Your assignment = Return the lines below in which the string "index" occurs.
==============================
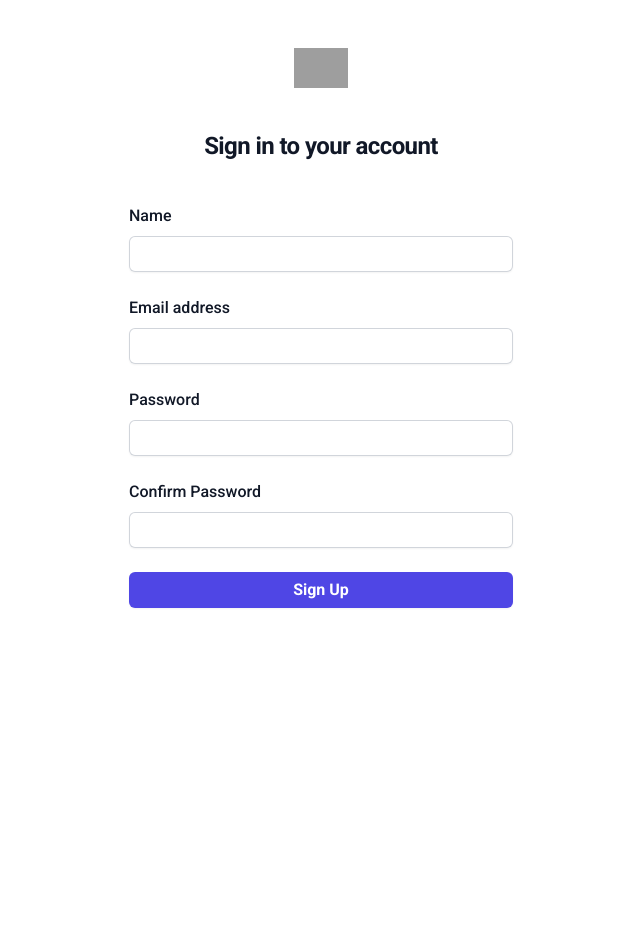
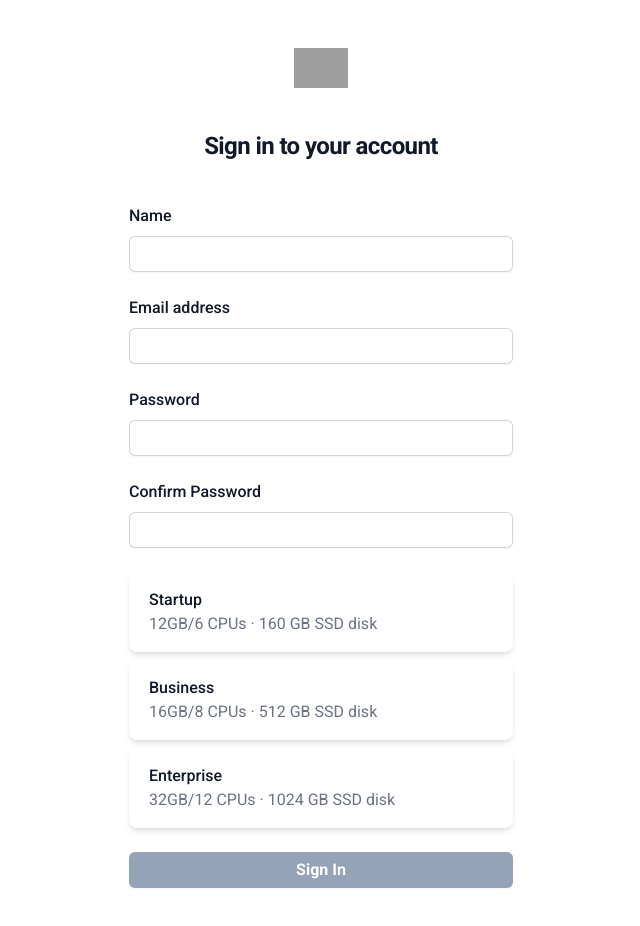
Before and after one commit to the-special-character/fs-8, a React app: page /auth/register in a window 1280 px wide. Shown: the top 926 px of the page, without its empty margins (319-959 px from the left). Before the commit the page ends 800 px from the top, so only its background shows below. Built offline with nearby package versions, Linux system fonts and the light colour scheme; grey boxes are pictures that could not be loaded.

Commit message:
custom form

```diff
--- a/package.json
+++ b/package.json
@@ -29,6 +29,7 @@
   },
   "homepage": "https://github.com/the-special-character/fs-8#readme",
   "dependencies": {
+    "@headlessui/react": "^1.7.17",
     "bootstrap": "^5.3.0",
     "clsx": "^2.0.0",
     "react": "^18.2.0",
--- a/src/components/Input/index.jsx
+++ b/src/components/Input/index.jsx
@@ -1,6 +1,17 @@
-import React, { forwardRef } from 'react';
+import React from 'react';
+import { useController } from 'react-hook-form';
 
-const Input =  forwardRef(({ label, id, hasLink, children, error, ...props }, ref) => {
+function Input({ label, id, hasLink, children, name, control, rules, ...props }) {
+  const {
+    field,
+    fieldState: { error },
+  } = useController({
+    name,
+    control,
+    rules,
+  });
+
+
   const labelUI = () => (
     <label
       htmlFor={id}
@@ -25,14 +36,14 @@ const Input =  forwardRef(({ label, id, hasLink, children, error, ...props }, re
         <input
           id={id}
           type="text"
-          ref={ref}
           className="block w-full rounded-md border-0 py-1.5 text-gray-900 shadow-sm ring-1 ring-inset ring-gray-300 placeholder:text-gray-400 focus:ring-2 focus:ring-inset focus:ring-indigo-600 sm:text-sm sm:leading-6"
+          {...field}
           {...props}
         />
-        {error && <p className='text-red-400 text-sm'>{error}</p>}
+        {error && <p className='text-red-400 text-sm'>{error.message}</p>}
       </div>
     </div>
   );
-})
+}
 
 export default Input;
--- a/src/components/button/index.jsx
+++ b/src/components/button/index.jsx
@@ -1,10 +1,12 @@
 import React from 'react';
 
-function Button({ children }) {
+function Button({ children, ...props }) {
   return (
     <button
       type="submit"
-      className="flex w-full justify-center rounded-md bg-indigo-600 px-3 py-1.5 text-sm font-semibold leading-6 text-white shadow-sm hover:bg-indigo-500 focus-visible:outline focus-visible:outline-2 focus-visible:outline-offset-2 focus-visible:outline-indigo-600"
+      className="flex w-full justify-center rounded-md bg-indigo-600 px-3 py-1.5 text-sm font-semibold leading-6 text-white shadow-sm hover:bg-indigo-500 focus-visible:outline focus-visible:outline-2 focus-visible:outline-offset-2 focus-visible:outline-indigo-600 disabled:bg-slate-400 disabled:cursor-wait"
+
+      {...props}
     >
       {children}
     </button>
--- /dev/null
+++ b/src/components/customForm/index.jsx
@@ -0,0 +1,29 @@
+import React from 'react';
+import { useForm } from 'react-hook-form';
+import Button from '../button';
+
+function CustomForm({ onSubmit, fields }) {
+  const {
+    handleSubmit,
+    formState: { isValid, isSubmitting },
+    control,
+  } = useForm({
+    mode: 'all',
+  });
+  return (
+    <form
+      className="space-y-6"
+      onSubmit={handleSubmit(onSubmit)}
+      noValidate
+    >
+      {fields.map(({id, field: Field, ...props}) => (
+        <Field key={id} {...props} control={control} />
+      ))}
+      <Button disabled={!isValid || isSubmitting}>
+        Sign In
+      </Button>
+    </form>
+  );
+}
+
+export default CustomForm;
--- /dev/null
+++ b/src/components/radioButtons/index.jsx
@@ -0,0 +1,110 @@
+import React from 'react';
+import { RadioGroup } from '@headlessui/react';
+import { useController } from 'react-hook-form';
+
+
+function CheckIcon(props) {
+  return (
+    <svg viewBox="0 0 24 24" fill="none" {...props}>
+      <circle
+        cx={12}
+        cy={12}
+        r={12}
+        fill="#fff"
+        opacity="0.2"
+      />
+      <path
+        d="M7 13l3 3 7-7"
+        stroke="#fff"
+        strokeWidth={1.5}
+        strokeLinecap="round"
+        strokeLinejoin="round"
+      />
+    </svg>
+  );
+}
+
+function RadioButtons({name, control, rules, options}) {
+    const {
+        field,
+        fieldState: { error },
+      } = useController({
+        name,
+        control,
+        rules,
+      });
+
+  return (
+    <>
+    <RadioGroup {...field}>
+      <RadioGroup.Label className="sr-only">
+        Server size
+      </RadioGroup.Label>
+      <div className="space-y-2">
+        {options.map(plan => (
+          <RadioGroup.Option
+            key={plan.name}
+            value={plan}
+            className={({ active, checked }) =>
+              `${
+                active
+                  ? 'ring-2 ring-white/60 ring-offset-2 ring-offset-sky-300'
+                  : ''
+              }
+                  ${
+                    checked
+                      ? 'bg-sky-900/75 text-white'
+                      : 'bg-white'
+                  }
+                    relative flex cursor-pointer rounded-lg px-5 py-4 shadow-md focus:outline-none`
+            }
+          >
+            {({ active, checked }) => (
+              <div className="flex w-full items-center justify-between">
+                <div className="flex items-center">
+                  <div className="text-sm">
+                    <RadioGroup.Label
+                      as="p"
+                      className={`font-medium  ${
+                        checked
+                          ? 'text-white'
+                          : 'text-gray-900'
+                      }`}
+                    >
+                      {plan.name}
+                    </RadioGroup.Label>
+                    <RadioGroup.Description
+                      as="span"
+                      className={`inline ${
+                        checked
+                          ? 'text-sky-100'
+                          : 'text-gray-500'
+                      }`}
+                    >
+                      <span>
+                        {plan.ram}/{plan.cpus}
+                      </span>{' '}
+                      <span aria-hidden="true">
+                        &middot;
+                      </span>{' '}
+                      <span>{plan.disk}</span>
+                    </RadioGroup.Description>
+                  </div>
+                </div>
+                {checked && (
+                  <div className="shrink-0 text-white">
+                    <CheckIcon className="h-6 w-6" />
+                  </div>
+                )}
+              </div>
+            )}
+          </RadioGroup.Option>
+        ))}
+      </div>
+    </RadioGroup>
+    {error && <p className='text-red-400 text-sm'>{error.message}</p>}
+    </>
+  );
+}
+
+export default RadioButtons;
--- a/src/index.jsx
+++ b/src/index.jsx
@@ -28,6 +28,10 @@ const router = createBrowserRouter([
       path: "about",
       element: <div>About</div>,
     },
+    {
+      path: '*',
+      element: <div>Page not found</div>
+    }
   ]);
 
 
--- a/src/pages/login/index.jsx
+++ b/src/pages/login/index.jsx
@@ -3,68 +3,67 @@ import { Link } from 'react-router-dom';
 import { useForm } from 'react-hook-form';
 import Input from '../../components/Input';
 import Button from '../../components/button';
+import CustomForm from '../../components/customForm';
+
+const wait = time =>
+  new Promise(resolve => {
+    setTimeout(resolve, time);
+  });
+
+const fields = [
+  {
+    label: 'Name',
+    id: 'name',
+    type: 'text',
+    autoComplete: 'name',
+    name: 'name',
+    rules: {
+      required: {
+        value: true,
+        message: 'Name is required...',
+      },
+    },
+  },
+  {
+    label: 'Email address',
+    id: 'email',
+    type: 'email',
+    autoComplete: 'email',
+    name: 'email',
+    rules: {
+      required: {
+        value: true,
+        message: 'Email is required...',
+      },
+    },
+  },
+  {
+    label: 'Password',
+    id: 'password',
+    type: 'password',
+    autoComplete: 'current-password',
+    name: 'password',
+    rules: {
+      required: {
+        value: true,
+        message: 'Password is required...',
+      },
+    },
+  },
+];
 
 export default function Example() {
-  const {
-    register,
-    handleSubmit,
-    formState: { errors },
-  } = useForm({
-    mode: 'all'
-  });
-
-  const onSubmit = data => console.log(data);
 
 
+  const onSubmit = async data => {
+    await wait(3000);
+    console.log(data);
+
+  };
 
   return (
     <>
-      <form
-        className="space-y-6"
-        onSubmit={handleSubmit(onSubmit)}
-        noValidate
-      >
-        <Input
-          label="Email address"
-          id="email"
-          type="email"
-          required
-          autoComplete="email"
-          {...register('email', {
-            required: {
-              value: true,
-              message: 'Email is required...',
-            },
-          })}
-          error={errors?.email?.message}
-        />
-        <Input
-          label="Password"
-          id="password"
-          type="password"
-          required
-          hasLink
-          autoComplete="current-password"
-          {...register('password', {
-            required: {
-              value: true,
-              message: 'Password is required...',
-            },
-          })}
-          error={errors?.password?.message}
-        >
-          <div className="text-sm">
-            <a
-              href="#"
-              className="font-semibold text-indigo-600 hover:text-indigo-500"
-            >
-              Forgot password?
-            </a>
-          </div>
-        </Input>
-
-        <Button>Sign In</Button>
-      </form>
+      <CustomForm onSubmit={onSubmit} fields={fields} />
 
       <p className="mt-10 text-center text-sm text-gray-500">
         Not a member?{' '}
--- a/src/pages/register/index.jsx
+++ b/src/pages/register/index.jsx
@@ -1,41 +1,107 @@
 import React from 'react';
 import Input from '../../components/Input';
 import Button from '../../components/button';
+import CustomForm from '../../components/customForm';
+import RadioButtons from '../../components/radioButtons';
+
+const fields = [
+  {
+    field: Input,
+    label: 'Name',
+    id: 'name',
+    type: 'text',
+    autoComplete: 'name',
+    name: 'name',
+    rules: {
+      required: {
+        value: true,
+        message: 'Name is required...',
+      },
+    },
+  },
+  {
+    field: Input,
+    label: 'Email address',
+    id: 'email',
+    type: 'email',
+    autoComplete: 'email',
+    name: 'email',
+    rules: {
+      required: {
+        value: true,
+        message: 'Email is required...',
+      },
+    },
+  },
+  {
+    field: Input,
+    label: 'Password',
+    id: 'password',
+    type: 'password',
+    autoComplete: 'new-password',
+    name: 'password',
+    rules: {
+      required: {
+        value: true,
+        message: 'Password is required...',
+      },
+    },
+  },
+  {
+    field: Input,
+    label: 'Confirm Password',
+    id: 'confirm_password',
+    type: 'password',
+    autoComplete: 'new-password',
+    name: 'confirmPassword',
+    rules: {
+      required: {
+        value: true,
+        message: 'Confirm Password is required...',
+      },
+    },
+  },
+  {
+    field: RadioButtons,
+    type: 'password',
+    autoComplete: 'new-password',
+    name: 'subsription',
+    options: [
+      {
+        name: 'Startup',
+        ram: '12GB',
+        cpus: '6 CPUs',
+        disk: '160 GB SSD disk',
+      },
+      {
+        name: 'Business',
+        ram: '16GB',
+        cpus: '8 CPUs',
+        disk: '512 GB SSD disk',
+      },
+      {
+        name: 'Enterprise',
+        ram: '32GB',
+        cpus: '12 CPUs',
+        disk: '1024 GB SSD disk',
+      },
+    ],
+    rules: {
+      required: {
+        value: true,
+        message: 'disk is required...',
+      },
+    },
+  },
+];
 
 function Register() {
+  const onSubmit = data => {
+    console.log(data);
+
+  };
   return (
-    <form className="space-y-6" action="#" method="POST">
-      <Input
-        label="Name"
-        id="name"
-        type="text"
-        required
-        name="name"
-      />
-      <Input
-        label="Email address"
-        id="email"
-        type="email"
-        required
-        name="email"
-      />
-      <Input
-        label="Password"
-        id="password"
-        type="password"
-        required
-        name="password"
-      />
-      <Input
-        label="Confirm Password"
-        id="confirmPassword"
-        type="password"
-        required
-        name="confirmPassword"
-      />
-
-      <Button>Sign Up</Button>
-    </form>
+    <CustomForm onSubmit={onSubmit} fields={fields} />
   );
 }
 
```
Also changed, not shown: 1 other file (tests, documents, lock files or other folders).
==============================
Solved problem =
--- a/src/components/Input/index.jsx
+++ b/src/components/Input/index.jsx
--- a/src/components/button/index.jsx
+++ b/src/components/button/index.jsx
+++ b/src/components/customForm/index.jsx
+++ b/src/components/radioButtons/index.jsx
--- a/src/index.jsx
+++ b/src/index.jsx
--- a/src/pages/login/index.jsx
+++ b/src/pages/login/index.jsx
--- a/src/pages/register/index.jsx
+++ b/src/pages/register/index.jsx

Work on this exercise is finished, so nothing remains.